But yeah. It’s been really cool watching how he spelled out themes. Well, him and another favorite author who managed to put philosophical discussions in their works with them seeming completely natural to the story. I think my themes tend to be more subtle. But I also want them clear with a nice ‘catch phrase’ people can remember. Something that comes to focus around the third plot point/climax. I mean… in my current WIP I kinda forgot about theme for most of the book and just have it slipping in an out because I built the plot around it. So we’ll see how it goes in the rewrite. XD
Victory in the march. Hope in the destination.October 18, 2018 at 7:32 pm #53797
@hope-ann Aha! Now I see why that would be an interesting theme for you to explore in your personal life. Don’t get me wrong, I also found it to be an interesting theme, but one which I had more or less assimilated already through living life for long enough with enough of a thinker mindset to pay attention to things like that.
It really is quite cool to see how he did it. Who is that other favorite author, if I may ask? Always on the lookout for more good authors I can put on my bookshelf and wish I could read. 😛
myths don't dieOctober 19, 2018 at 10:34 am #53844
@karthmin The other favorite author doesn’t acutally have books published yet. So you don’t have to stare sadly at books you don’t have time for for another year or two.
She’ll kill me or die of embaressment herself, but it’s a risk I’ll take. *coughs* @kate and her writing. Mainly the Rememberence series. The themes and characters and relationships (and pain). And more subtext/better prose than Sanderson. XD They’re really good. Or would be if she’d finish the storming things.
Victory in the march. Hope in the destination.October 19, 2018 at 11:52 am #53846October 19, 2018 at 11:53 am #53847
*realizes this is a really good topic*
*resolves to return*
INFP-A. If you can't be brilliant, odd will do.October 19, 2018 at 11:59 am #53849
@kate yeah, yeah. If I actually had one of the books maybe I’d remember the series title.

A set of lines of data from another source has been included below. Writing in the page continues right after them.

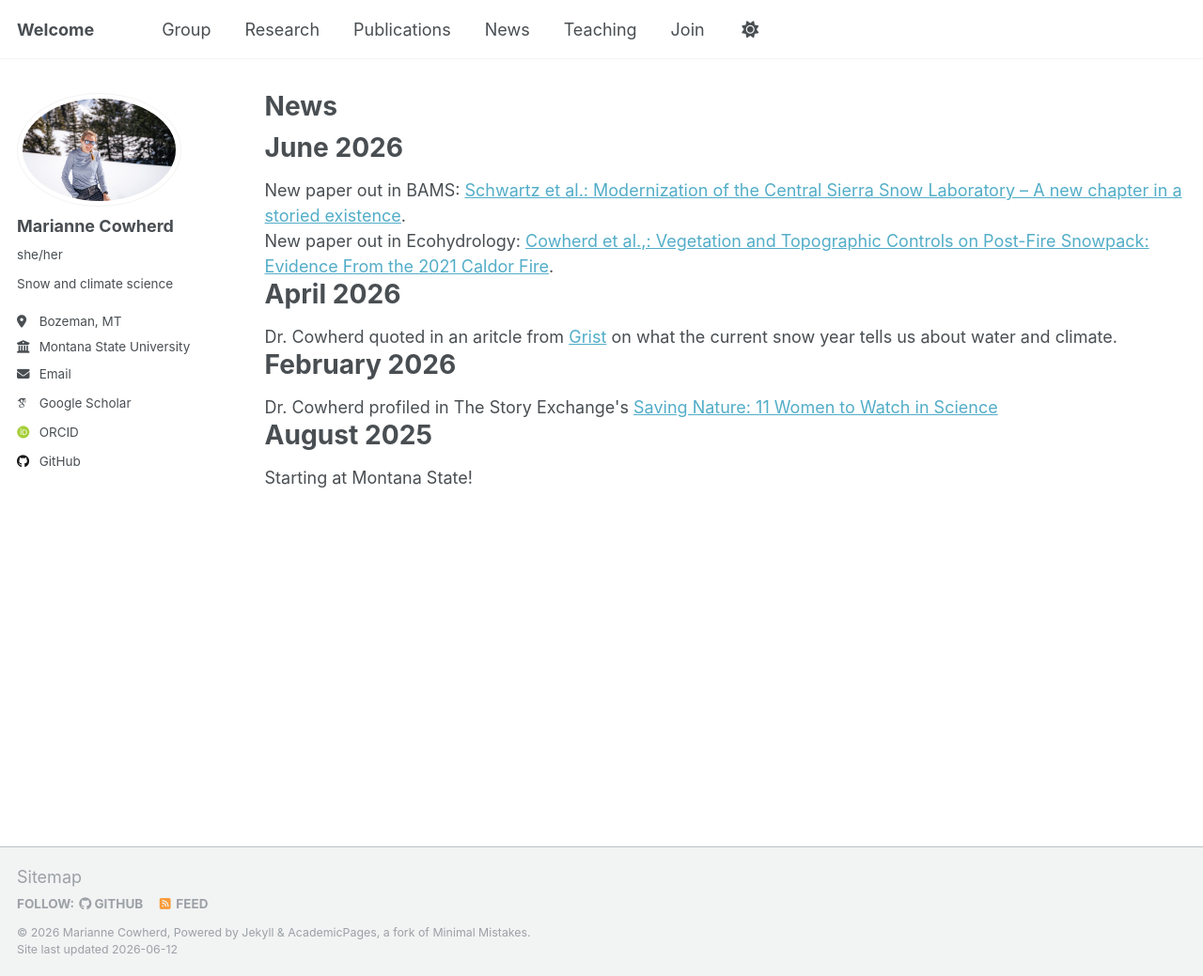
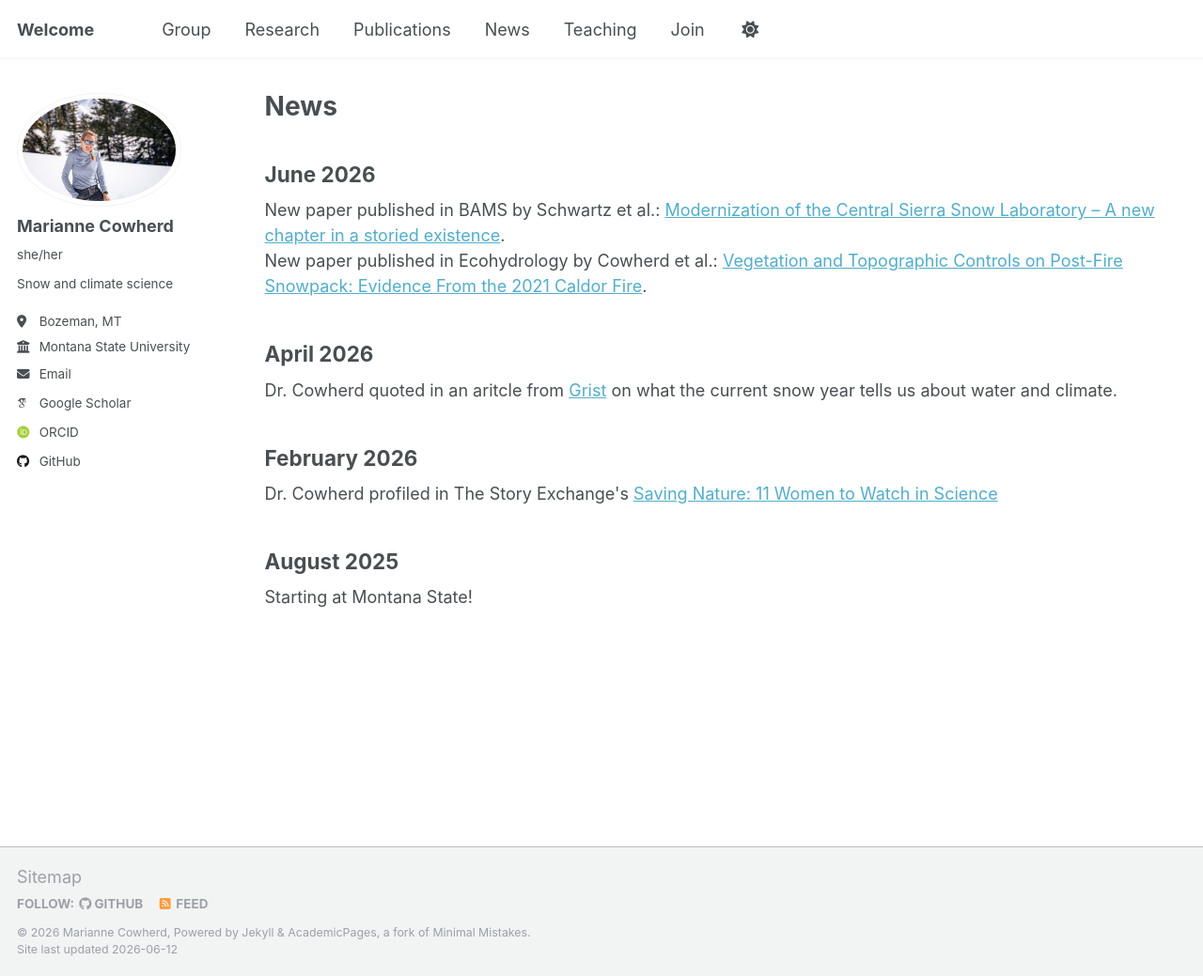
Before and after one commit to mariannecowherd/mariannecowherd.github.io, a Jekyll site: the page built from _pages/news.html, in a window 1280 px wide and 1039 px high. Shown: the whole window at 94% size. Built offline with Jekyll 4.4.1, drawn with Linux system fonts in a browser that asks for light colours; some web fonts are replaced; a script that is not in the unit is left out.

Commit message:
Update news.html

```diff
--- a/_pages/news.html
+++ b/_pages/news.html
@@ -5,15 +5,15 @@ permalink: /news/
 author_profile: true
 ---
 
-<h1>June 2026</h1>
-New paper out in BAMS: <a href="https://journals.ametsoc.org/view/journals/bams/aop/BAMS-D-25-0112.1/BAMS-D-25-0112.1.xml"> Schwartz et al.: Modernization of the Central Sierra Snow Laboratory – A new chapter in a storied existence</a>.<br>
-New paper out in Ecohydrology: <a href="https://onlinelibrary.wiley.com/doi/full/10.1002/eco.70235"> Cowherd et al.,: Vegetation and Topographic Controls on Post-Fire Snowpack: Evidence From the 2021 Caldor Fire</a>.
+<h2>June 2026</h2>
+New paper published in BAMS by Schwartz et al.: <a href="https://journals.ametsoc.org/view/journals/bams/aop/BAMS-D-25-0112.1/BAMS-D-25-0112.1.xml"> Modernization of the Central Sierra Snow Laboratory – A new chapter in a storied existence</a>.<br>
+New paper published in Ecohydrology by Cowherd et al.: <a href="https://onlinelibrary.wiley.com/doi/full/10.1002/eco.70235"> Vegetation and Topographic Controls on Post-Fire Snowpack: Evidence From the 2021 Caldor Fire</a>.
 <br>
-<h1>April 2026</h1>
+<h2>April 2026</h2>
 Dr. Cowherd quoted in an aritcle from <a href="https://grist.org/climate/the-wests-unprecedented-winter-could-fuel-a-summer-of-disaster/">Grist</a> on what the current snow year tells us about water and climate.
 <br>
-<h1>February 2026</h1>
+<h2>February 2026</h2>
 Dr. Cowherd profiled in The Story Exchange's <a href="https://thestoryexchange.org/11-women-to-watch-in-science-2026/" target="_blank">Saving Nature: 11 Women to Watch in Science</a>
 <br>
-<h1>August 2025</h1>
+<h2>August 2025</h2>
 Starting at Montana State!
```
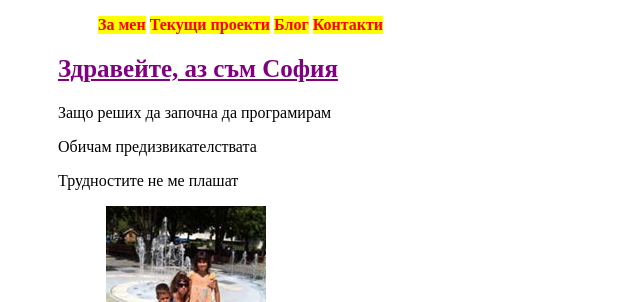
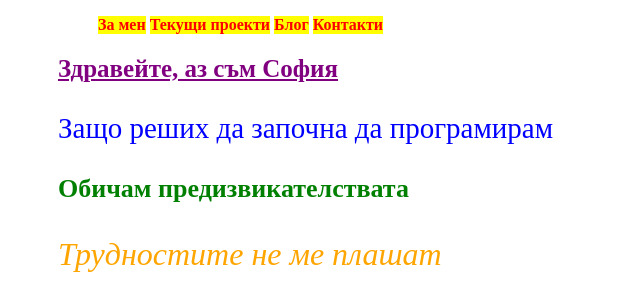
Before and after one commit to soff22/soff22.github.io, a plain HTML site: page index.html in a window 1280 px wide. Shown: the top 302 px of the page, without its empty margins (0-640 px from the left). Drawn offline with Linux system fonts and the light colour scheme.

Commit message:
Modifying classes

```diff
--- a/index.html
+++ b/index.html
@@ -16,13 +16,13 @@
     </ul>
 
     <h1>Здравейте, аз съм София</h1>
-    <p id="first">
+    <p class="first">
     	Защо реших да започна да програмирам
     </p>
-    <p id="second">
+    <p class="second">
        Обичам предизвикателствата
     </p>
-    <p id="third">
+    <p class="third">
     Трудностите не ме плашат
     </p>
     <a href="http://bg.linkedin.com/pub/sophia-takeva/38/5b5/912/"><img src="linkedin.png"></a>
```
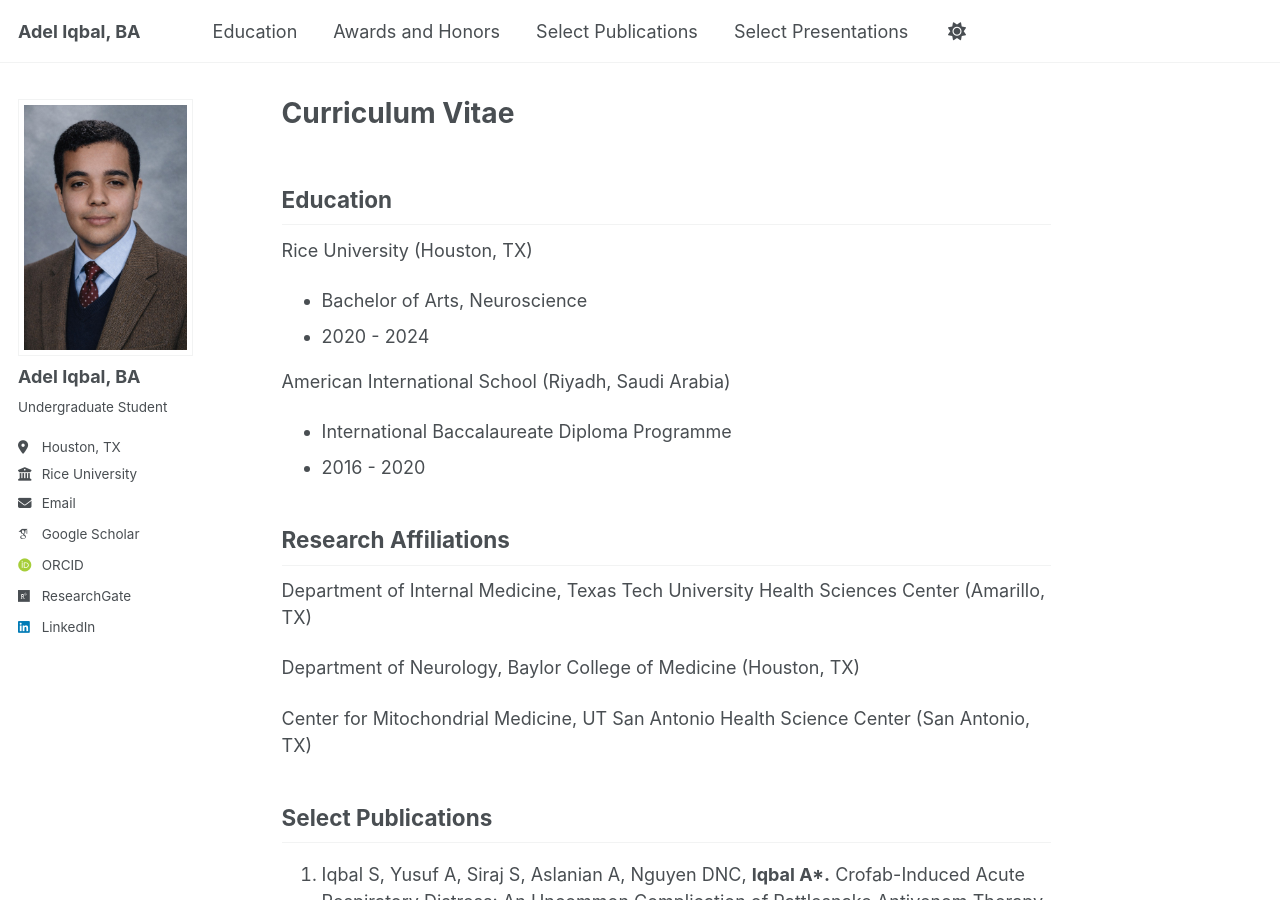
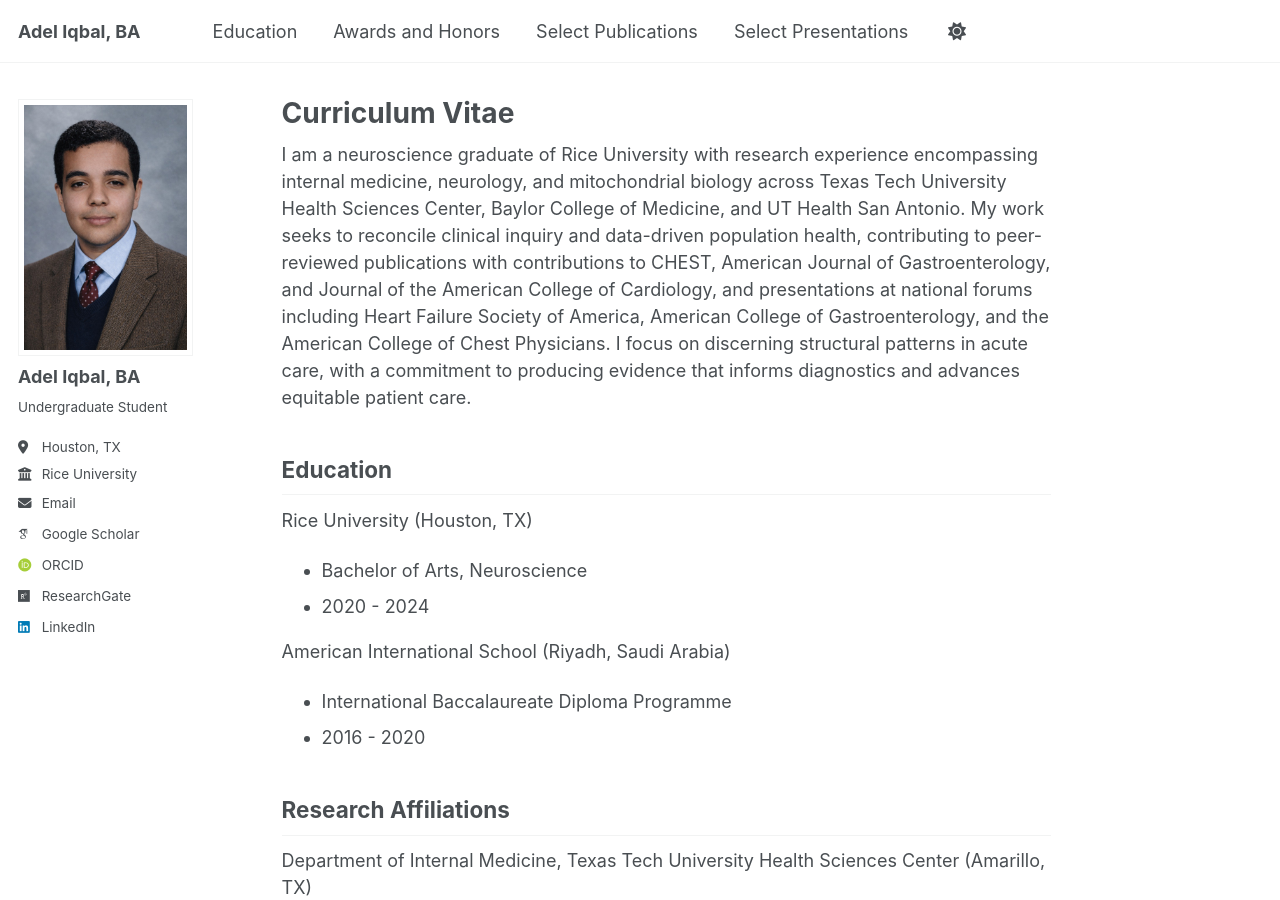
Before and after one commit to adel-iqbal/aiqbal, a Jekyll site: the page built from _pages/about.md, in a window 1280 px wide and 900 px high. Built offline with Jekyll 4.4.1, drawn with Linux system fonts in a browser that asks for light colours; some web fonts are replaced; a script bundle is joined from its source files by our own code; library files that are not in the unit come from our copies.

Commit message:
Update about.md

```diff
--- a/_pages/about.md
+++ b/_pages/about.md
@@ -7,7 +7,7 @@ redirect_from:
   - /about.html
 ---
 
-
+I am a neuroscience graduate of Rice University with research experience encompassing internal medicine, neurology, and mitochondrial biology across Texas Tech University Health Sciences Center, Baylor College of Medicine, and UT Health San Antonio. My work seeks to reconcile clinical inquiry and data-driven population health, contributing to peer-reviewed publications with contributions to CHEST, American Journal of Gastroenterology, and Journal of the American College of Cardiology, and presentations at national forums including Heart Failure Society of America, American College of Gastroenterology, and the American College of Chest Physicians. I focus on discerning structural patterns in acute care, with a commitment to producing evidence that informs diagnostics and advances equitable patient care.
 
 Education
 ------
```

Victory in the march. Hope in the destination.October 19, 2018 at 12:00 pm #53850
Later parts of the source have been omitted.